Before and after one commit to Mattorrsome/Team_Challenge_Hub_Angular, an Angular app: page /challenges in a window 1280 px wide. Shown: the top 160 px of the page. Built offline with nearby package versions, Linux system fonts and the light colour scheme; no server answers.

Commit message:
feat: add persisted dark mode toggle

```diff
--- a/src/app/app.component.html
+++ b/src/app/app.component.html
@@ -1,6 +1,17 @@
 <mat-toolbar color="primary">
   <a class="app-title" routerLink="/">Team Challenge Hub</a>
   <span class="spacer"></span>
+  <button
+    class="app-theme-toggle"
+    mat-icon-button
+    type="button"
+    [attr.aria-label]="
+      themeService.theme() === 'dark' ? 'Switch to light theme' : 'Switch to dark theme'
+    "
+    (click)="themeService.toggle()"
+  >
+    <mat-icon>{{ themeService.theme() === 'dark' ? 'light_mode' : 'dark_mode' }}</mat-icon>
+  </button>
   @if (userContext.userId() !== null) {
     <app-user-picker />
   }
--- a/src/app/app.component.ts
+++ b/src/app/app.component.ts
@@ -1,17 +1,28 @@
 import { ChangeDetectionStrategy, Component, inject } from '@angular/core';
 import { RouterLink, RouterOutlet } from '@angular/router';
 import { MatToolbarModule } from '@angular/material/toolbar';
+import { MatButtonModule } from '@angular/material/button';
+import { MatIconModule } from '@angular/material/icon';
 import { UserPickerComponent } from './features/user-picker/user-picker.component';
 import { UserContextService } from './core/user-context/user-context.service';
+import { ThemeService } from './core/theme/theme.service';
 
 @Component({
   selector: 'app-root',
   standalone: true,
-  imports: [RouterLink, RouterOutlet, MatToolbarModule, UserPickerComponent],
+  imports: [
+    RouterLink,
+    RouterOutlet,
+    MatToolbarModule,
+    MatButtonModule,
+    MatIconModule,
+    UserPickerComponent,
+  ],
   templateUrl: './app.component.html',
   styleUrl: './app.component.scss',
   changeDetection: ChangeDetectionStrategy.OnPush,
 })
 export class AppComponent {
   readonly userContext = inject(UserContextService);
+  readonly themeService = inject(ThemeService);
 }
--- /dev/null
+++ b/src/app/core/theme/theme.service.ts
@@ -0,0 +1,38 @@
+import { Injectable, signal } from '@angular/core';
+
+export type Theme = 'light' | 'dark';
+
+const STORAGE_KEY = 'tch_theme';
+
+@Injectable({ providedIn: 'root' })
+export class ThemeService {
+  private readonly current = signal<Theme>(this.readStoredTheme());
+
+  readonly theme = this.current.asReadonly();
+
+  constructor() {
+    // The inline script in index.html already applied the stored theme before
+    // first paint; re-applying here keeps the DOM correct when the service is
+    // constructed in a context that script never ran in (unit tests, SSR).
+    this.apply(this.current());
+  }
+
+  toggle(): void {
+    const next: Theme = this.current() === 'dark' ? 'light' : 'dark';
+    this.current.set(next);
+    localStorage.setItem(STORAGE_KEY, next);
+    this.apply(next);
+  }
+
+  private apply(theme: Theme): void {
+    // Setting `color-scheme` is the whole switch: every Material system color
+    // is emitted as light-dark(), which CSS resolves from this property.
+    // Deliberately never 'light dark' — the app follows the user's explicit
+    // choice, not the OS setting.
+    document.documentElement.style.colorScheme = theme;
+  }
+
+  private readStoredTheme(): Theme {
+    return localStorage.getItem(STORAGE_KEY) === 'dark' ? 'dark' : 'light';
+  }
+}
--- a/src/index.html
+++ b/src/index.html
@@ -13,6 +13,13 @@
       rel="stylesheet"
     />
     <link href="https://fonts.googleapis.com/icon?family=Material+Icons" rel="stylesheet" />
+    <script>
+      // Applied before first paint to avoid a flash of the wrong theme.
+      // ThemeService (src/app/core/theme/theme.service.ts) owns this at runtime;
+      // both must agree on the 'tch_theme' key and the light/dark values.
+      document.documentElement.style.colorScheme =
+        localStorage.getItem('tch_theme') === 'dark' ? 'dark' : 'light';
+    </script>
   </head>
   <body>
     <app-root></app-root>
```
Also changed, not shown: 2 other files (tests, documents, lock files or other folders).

:::

◆ **Your goal**: Print all of the lines above so that each one matches its original exactly.

◆ **Expected answer**:
Before and after one commit to Mattorrsome/Team_Challenge_Hub_Angular, an Angular app: page /challenges in a window 1280 px wide. Shown: the top 160 px of the page. Built offline with nearby package versions, Linux system fonts and the light colour scheme; no server answers.

Commit message:
feat: add persisted dark mode toggle

```diff
--- a/src/app/app.component.html
+++ b/src/app/app.component.html
@@ -1,6 +1,17 @@
 <mat-toolbar color="primary">
   <a class="app-title" routerLink="/">Team Challenge Hub</a>
   <span class="spacer"></span>
+  <button
+    class="app-theme-toggle"
+    mat-icon-button
+    type="button"
+    [attr.aria-label]="
+      themeService.theme() === 'dark' ? 'Switch to light theme' : 'Switch to dark theme'
+    "
+    (click)="themeService.toggle()"
+  >
+    <mat-icon>{{ themeService.theme() === 'dark' ? 'light_mode' : 'dark_mode' }}</mat-icon>
+  </button>
   @if (userContext.userId() !== null) {
     <app-user-picker />
   }
--- a/src/app/app.component.ts
+++ b/src/app/app.component.ts
@@ -1,17 +1,28 @@
 import { ChangeDetectionStrategy, Component, inject } from '@angular/core';
 import { RouterLink, RouterOutlet } from '@angular/router';
 import { MatToolbarModule } from '@angular/material/toolbar';
+import { MatButtonModule } from '@angular/material/button';
+import { MatIconModule } from '@angular/material/icon';
 import { UserPickerComponent } from './features/user-picker/user-picker.component';
 import { UserContextService } from './core/user-context/user-context.service';
+import { ThemeService } from './core/theme/theme.service';
 
 @Component({
   selector: 'app-root',
   standalone: true,
-  imports: [RouterLink, RouterOutlet, MatToolbarModule, UserPickerComponent],
+  imports: [
+    RouterLink,
+    RouterOutlet,
+    MatToolbarModule,
+    MatButtonModule,
+    MatIconModule,
+    UserPickerComponent,
+  ],
   templateUrl: './app.component.html',
   styleUrl: './app.component.scss',
   changeDetection: ChangeDetectionStrategy.OnPush,
 })
 export class AppComponent {
   readonly userContext = inject(UserContextService);
+  readonly themeService = inject(ThemeService);
 }
--- /dev/null
+++ b/src/app/core/theme/theme.service.ts
@@ -0,0 +1,38 @@
+import { Injectable, signal } from '@angular/core';
+
+export type Theme = 'light' | 'dark';
+
+const STORAGE_KEY = 'tch_theme';
+
+@Injectable({ providedIn: 'root' })
+export class ThemeService {
+  private readonly current = signal<Theme>(this.readStoredTheme());
+
+  readonly theme = this.current.asReadonly();
+
+  constructor() {
+    // The inline script in index.html already applied the stored theme before
+    // first paint; re-applying here keeps the DOM correct when the service is
+    // constructed in a context that script never ran in (unit tests, SSR).
+    this.apply(this.current());
+  }
+
+  toggle(): void {
+    const next: Theme = this.current() === 'dark' ? 'light' : 'dark';
+    this.current.set(next);
+    localStorage.setItem(STORAGE_KEY, next);
+    this.apply(next);
+  }
+
+  private apply(theme: Theme): void {
+    // Setting `color-scheme` is the whole switch: every Material system color
+    // is emitted as light-dark(), which CSS resolves from this property.
+    // Deliberately never 'light dark' — the app follows the user's explicit
+    // choice, not the OS setting.
+    document.documentElement.style.colorScheme = theme;
+  }
+
+  private readStoredTheme(): Theme {
+    return localStorage.getItem(STORAGE_KEY) === 'dark' ? 'dark' : 'light';
+  }
+}
--- a/src/index.html
+++ b/src/index.html
@@ -13,6 +13,13 @@
       rel="stylesheet"
     />
     <link href="https://fonts.googleapis.com/icon?family=Material+Icons" rel="stylesheet" />
+    <script>
+      // Applied before first paint to avoid a flash of the wrong theme.
+      // ThemeService (src/app/core/theme/theme.service.ts) owns this at runtime;
+      // both must agree on the 'tch_theme' key and the light/dark values.
+      document.documentElement.style.colorScheme =
+        localStorage.getItem('tch_theme') === 'dark' ? 'dark' : 'light';
+    </script>
   </head>
   <body>
     <app-root></app-root>
```
Also changed, not shown: 2 other files (tests, documents, lock files or other folders).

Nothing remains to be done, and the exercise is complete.